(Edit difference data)
━━━━━━━━
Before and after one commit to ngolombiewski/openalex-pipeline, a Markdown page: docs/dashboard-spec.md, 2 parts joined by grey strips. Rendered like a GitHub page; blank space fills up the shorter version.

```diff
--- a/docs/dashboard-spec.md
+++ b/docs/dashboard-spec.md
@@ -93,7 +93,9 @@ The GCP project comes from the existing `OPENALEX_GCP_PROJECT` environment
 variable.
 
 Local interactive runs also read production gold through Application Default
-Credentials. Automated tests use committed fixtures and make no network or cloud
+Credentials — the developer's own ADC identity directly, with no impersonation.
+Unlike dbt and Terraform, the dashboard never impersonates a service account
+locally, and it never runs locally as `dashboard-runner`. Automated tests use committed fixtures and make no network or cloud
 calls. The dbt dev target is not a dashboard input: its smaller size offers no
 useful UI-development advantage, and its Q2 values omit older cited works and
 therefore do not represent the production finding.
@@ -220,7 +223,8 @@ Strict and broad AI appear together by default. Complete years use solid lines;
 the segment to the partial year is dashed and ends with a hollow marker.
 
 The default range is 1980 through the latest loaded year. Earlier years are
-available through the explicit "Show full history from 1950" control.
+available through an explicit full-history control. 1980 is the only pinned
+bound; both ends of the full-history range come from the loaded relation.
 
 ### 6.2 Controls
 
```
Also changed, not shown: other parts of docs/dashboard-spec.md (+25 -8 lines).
━━━━━━━━
Check each line of the entries above, and show every one holding the word "make".

-Credentials. Automated tests use committed fixtures and make no network or cloud
+locally, and it never runs locally as `dashboard-runner`. Automated tests use committed fixtures and make no network or cloud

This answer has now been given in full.